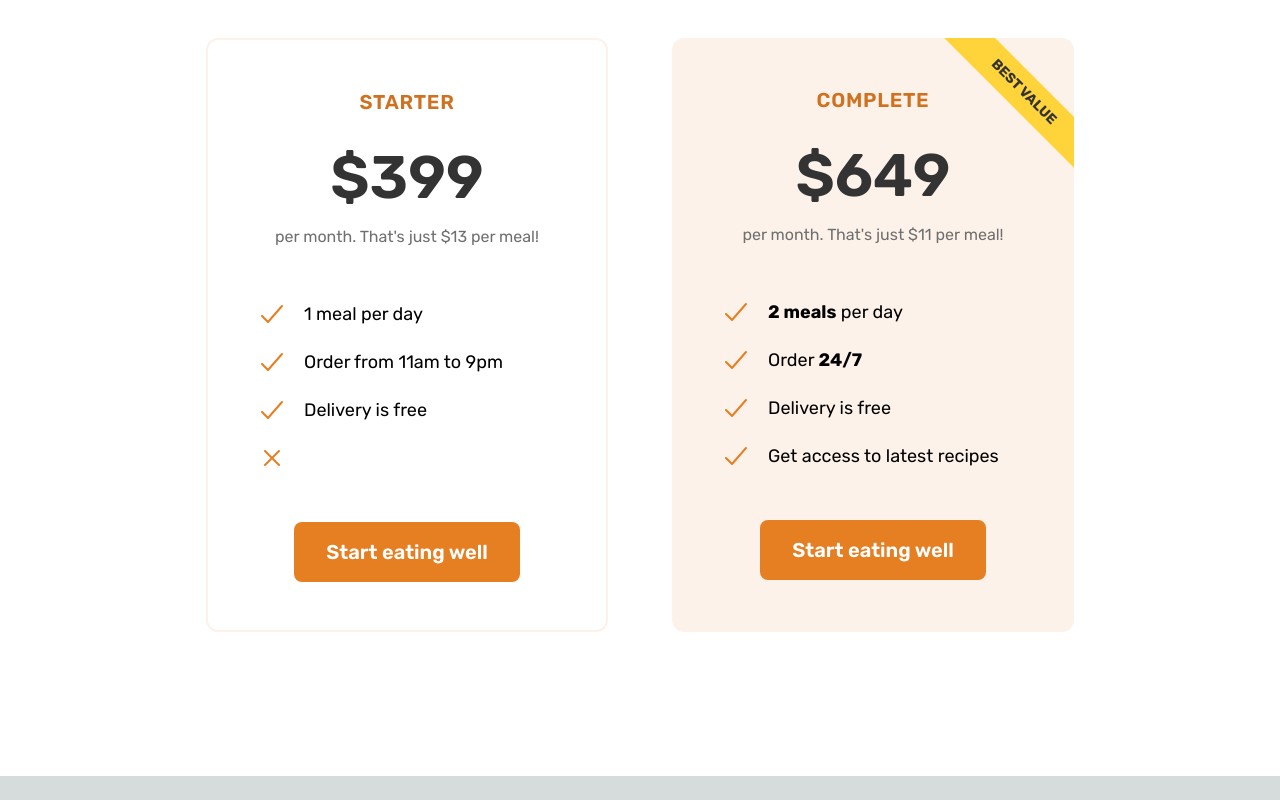
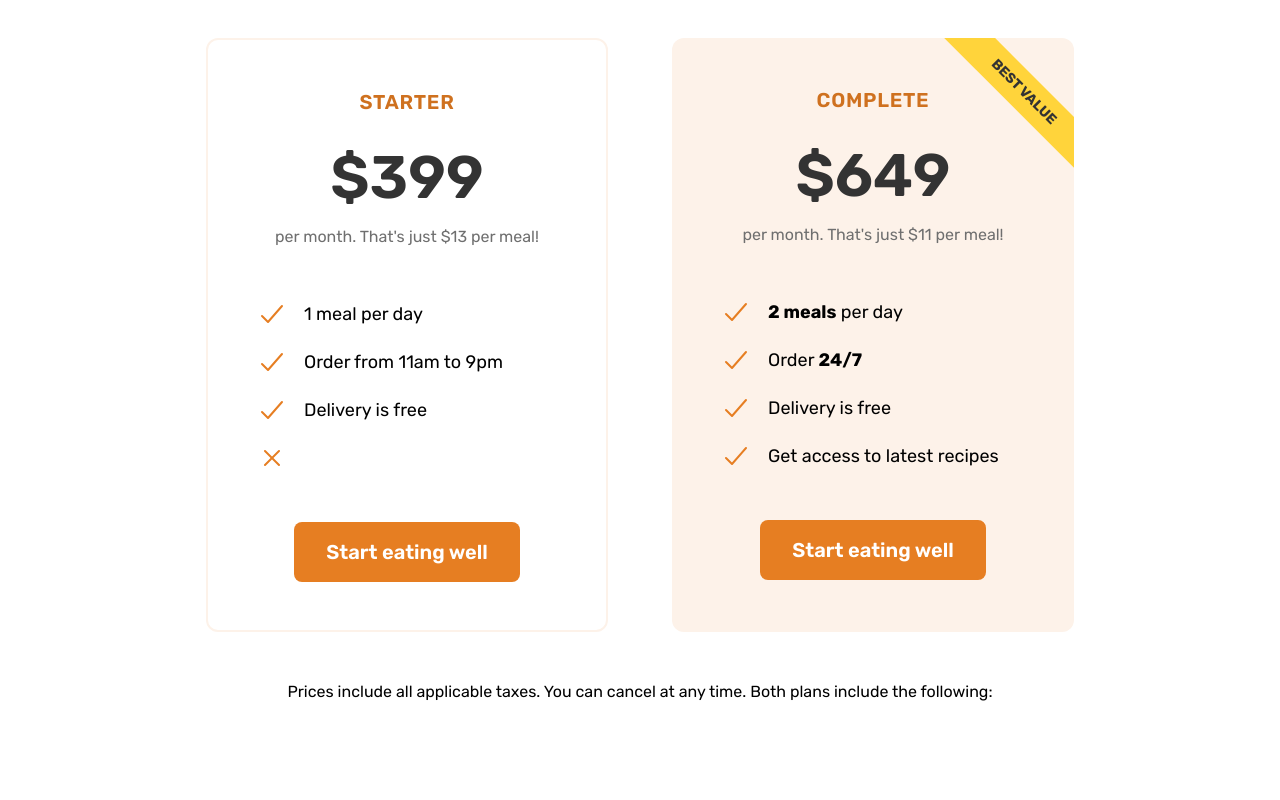
Before and after one commit to riwepo/omnifood-nextjs, a Next.js app: page / in a window 1280 px wide. Shown: the part 310-1110 px from the top of the page. Before the commit the page ends 1086 px from the top, so only its background shows below. Built offline with nearby package versions, Linux system fonts and the light colour scheme.

Commit message:
inclusions paragraph

```diff
--- a/src/components/pricing/plans.js
+++ b/src/components/pricing/plans.js
@@ -49,10 +49,19 @@ function Plans() {
   };
 
   return (
-    <div className="container m-auto mb-12 grid max-w-[75rem] grid-cols-2 gap-x-16 gap-y-24 px-8 py-0">
-      <Plan planData={plan1Data} />
-      <Plan planData={plan2Data} />
-    </div>
+    <>
+      <div className="container mx-auto my-0 mb-12 grid max-w-[75rem] grid-cols-2 gap-x-16 gap-y-24 px-8 py-0">
+        <Plan planData={plan1Data} />
+        <Plan planData={plan2Data} />
+      </div>
+
+      <div className="container mx-auto my-0 grid max-w-[75rem] px-8 py-0">
+        <aside className="plan-details text-center text-base leading-normal">
+          Prices include all applicable taxes. You can cancel at any time. Both
+          plans include the following:
+        </aside>
+      </div>
+    </>
   );
 }
 
@@ -84,4 +93,10 @@ function Plans() {
 //   border-bottom: 1px solid transparent;
 // }
 
+// .plan-details {
+//   font-size: 1.6rem;
+//   line-height: 1.6;
+//   text-align: center;
+// }
+
 export default Plans;
```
____________
WHAT YOU HAVE TO DO
Tally the lines of the records holding the word "pricing", then give only the resulting number.

EXERCISE RESPONSE
2